## ACTIVITY
Could the entries below be retyped exactly and in full?

## Revision tracking records
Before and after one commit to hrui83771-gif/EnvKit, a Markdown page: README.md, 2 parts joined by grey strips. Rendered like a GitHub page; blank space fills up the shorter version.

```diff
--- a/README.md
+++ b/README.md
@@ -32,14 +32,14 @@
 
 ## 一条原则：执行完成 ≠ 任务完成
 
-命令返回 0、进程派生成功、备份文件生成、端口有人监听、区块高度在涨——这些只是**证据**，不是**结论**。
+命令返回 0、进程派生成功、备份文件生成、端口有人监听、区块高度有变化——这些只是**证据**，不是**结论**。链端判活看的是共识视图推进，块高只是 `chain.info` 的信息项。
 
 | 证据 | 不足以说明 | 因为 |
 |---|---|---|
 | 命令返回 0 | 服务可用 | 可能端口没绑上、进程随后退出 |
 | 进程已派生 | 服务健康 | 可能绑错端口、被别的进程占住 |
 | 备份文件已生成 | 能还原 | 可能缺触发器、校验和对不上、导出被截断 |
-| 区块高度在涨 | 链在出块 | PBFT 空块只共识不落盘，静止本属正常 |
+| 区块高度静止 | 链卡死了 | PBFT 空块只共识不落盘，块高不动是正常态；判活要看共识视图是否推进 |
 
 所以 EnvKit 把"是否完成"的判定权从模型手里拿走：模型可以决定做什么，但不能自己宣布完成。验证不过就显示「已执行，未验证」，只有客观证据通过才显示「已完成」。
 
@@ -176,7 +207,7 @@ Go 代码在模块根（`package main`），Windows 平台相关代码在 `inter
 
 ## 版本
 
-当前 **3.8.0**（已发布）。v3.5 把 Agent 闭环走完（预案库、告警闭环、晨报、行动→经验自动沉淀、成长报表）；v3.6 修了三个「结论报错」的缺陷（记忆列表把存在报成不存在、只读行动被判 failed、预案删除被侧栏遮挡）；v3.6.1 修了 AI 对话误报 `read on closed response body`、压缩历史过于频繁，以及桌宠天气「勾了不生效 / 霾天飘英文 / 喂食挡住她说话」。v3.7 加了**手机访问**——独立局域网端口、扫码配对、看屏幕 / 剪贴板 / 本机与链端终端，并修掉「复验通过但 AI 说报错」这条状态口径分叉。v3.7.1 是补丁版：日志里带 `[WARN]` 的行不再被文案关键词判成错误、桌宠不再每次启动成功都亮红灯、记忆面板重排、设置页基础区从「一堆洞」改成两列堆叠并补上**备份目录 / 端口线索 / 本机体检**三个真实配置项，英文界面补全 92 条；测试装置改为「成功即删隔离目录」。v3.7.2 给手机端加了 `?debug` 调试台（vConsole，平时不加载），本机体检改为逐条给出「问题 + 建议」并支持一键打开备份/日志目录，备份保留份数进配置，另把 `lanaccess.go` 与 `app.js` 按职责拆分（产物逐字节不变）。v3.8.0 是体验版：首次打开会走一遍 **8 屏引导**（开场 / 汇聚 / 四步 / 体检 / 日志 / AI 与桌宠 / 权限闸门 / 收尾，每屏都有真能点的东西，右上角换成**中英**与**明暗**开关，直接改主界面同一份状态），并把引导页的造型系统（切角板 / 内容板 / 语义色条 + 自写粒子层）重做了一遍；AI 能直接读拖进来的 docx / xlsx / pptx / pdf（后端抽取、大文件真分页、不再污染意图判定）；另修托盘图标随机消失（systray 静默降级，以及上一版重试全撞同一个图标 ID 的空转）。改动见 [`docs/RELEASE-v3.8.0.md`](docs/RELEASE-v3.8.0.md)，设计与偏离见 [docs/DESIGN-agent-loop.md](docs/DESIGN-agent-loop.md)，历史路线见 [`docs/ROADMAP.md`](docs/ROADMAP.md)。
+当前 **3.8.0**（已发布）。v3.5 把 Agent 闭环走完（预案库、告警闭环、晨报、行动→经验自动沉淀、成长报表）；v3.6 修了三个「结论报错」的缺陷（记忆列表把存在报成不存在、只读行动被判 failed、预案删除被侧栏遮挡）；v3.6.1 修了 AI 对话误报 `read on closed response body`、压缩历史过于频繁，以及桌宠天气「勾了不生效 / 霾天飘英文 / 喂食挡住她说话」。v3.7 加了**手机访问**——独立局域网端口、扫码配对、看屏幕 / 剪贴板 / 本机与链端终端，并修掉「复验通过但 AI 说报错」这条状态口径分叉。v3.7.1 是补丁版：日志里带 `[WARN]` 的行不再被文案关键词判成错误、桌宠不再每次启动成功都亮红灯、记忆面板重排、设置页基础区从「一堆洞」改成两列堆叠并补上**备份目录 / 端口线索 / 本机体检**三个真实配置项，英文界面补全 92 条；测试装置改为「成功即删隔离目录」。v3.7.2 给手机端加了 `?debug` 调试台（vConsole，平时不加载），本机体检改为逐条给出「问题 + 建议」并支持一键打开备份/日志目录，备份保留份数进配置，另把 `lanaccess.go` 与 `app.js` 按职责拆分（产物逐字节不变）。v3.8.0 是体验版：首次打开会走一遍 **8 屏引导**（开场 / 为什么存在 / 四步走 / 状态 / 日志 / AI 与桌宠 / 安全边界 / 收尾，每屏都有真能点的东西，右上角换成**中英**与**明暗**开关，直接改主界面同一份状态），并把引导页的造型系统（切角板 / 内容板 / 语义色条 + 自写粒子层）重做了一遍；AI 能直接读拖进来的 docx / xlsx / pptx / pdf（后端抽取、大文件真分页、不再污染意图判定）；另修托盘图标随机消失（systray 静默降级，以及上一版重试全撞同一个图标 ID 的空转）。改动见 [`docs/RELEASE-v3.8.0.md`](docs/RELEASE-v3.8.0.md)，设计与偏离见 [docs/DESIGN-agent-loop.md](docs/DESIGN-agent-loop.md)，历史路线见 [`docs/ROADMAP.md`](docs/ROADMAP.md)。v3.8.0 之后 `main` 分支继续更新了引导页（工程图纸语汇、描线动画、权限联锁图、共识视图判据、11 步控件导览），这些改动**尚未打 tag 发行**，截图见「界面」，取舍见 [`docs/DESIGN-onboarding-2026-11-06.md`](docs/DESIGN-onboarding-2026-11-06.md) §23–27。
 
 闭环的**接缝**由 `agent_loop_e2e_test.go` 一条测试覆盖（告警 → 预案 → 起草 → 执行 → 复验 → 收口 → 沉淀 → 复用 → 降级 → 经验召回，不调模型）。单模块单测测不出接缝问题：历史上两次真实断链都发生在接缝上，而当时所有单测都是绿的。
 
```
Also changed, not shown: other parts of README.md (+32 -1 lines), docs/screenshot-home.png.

## ANSWER
Before and after one commit to hrui83771-gif/EnvKit, a Markdown page: README.md, 2 parts joined by grey strips. Rendered like a GitHub page; blank space fills up the shorter version.

```diff
--- a/README.md
+++ b/README.md
@@ -32,14 +32,14 @@
 
 ## 一条原则：执行完成 ≠ 任务完成
 
-命令返回 0、进程派生成功、备份文件生成、端口有人监听、区块高度在涨——这些只是**证据**，不是**结论**。
+命令返回 0、进程派生成功、备份文件生成、端口有人监听、区块高度有变化——这些只是**证据**，不是**结论**。链端判活看的是共识视图推进，块高只是 `chain.info` 的信息项。
 
 | 证据 | 不足以说明 | 因为 |
 |---|---|---|
 | 命令返回 0 | 服务可用 | 可能端口没绑上、进程随后退出 |
 | 进程已派生 | 服务健康 | 可能绑错端口、被别的进程占住 |
 | 备份文件已生成 | 能还原 | 可能缺触发器、校验和对不上、导出被截断 |
-| 区块高度在涨 | 链在出块 | PBFT 空块只共识不落盘，静止本属正常 |
+| 区块高度静止 | 链卡死了 | PBFT 空块只共识不落盘，块高不动是正常态；判活要看共识视图是否推进 |
 
 所以 EnvKit 把"是否完成"的判定权从模型手里拿走：模型可以决定做什么，但不能自己宣布完成。验证不过就显示「已执行，未验证」，只有客观证据通过才显示「已完成」。
 
@@ -176,7 +207,7 @@ Go 代码在模块根（`package main`），Windows 平台相关代码在 `inter
 
 ## 版本
 
-当前 **3.8.0**（已发布）。v3.5 把 Agent 闭环走完（预案库、告警闭环、晨报、行动→经验自动沉淀、成长报表）；v3.6 修了三个「结论报错」的缺陷（记忆列表把存在报成不存在、只读行动被判 failed、预案删除被侧栏遮挡）；v3.6.1 修了 AI 对话误报 `read on closed response body`、压缩历史过于频繁，以及桌宠天气「勾了不生效 / 霾天飘英文 / 喂食挡住她说话」。v3.7 加了**手机访问**——独立局域网端口、扫码配对、看屏幕 / 剪贴板 / 本机与链端终端，并修掉「复验通过但 AI 说报错」这条状态口径分叉。v3.7.1 是补丁版：日志里带 `[WARN]` 的行不再被文案关键词判成错误、桌宠不再每次启动成功都亮红灯、记忆面板重排、设置页基础区从「一堆洞」改成两列堆叠并补上**备份目录 / 端口线索 / 本机体检**三个真实配置项，英文界面补全 92 条；测试装置改为「成功即删隔离目录」。v3.7.2 给手机端加了 `?debug` 调试台（vConsole，平时不加载），本机体检改为逐条给出「问题 + 建议」并支持一键打开备份/日志目录，备份保留份数进配置，另把 `lanaccess.go` 与 `app.js` 按职责拆分（产物逐字节不变）。v3.8.0 是体验版：首次打开会走一遍 **8 屏引导**（开场 / 汇聚 / 四步 / 体检 / 日志 / AI 与桌宠 / 权限闸门 / 收尾，每屏都有真能点的东西，右上角换成**中英**与**明暗**开关，直接改主界面同一份状态），并把引导页的造型系统（切角板 / 内容板 / 语义色条 + 自写粒子层）重做了一遍；AI 能直接读拖进来的 docx / xlsx / pptx / pdf（后端抽取、大文件真分页、不再污染意图判定）；另修托盘图标随机消失（systray 静默降级，以及上一版重试全撞同一个图标 ID 的空转）。改动见 [`docs/RELEASE-v3.8.0.md`](docs/RELEASE-v3.8.0.md)，设计与偏离见 [docs/DESIGN-agent-loop.md](docs/DESIGN-agent-loop.md)，历史路线见 [`docs/ROADMAP.md`](docs/ROADMAP.md)。
+当前 **3.8.0**（已发布）。v3.5 把 Agent 闭环走完（预案库、告警闭环、晨报、行动→经验自动沉淀、成长报表）；v3.6 修了三个「结论报错」的缺陷（记忆列表把存在报成不存在、只读行动被判 failed、预案删除被侧栏遮挡）；v3.6.1 修了 AI 对话误报 `read on closed response body`、压缩历史过于频繁，以及桌宠天气「勾了不生效 / 霾天飘英文 / 喂食挡住她说话」。v3.7 加了**手机访问**——独立局域网端口、扫码配对、看屏幕 / 剪贴板 / 本机与链端终端，并修掉「复验通过但 AI 说报错」这条状态口径分叉。v3.7.1 是补丁版：日志里带 `[WARN]` 的行不再被文案关键词判成错误、桌宠不再每次启动成功都亮红灯、记忆面板重排、设置页基础区从「一堆洞」改成两列堆叠并补上**备份目录 / 端口线索 / 本机体检**三个真实配置项，英文界面补全 92 条；测试装置改为「成功即删隔离目录」。v3.7.2 给手机端加了 `?debug` 调试台（vConsole，平时不加载），本机体检改为逐条给出「问题 + 建议」并支持一键打开备份/日志目录，备份保留份数进配置，另把 `lanaccess.go` 与 `app.js` 按职责拆分（产物逐字节不变）。v3.8.0 是体验版：首次打开会走一遍 **8 屏引导**（开场 / 为什么存在 / 四步走 / 状态 / 日志 / AI 与桌宠 / 安全边界 / 收尾，每屏都有真能点的东西，右上角换成**中英**与**明暗**开关，直接改主界面同一份状态），并把引导页的造型系统（切角板 / 内容板 / 语义色条 + 自写粒子层）重做了一遍；AI 能直接读拖进来的 docx / xlsx / pptx / pdf（后端抽取、大文件真分页、不再污染意图判定）；另修托盘图标随机消失（systray 静默降级，以及上一版重试全撞同一个图标 ID 的空转）。改动见 [`docs/RELEASE-v3.8.0.md`](docs/RELEASE-v3.8.0.md)，设计与偏离见 [docs/DESIGN-agent-loop.md](docs/DESIGN-agent-loop.md)，历史路线见 [`docs/ROADMAP.md`](docs/ROADMAP.md)。v3.8.0 之后 `main` 分支继续更新了引导页（工程图纸语汇、描线动画、权限联锁图、共识视图判据、11 步控件导览），这些改动**尚未打 tag 发行**，截图见「界面」，取舍见 [`docs/DESIGN-onboarding-2026-11-06.md`](docs/DESIGN-onboarding-2026-11-06.md) §23–27。
 
 闭环的**接缝**由 `agent_loop_e2e_test.go` 一条测试覆盖（告警 → 预案 → 起草 → 执行 → 复验 → 收口 → 沉淀 → 复用 → 降级 → 经验召回，不调模型）。单模块单测测不出接缝问题：历史上两次真实断链都发生在接缝上，而当时所有单测都是绿的。
 
```
Also changed, not shown: other parts of README.md (+32 -1 lines), docs/screenshot-home.png.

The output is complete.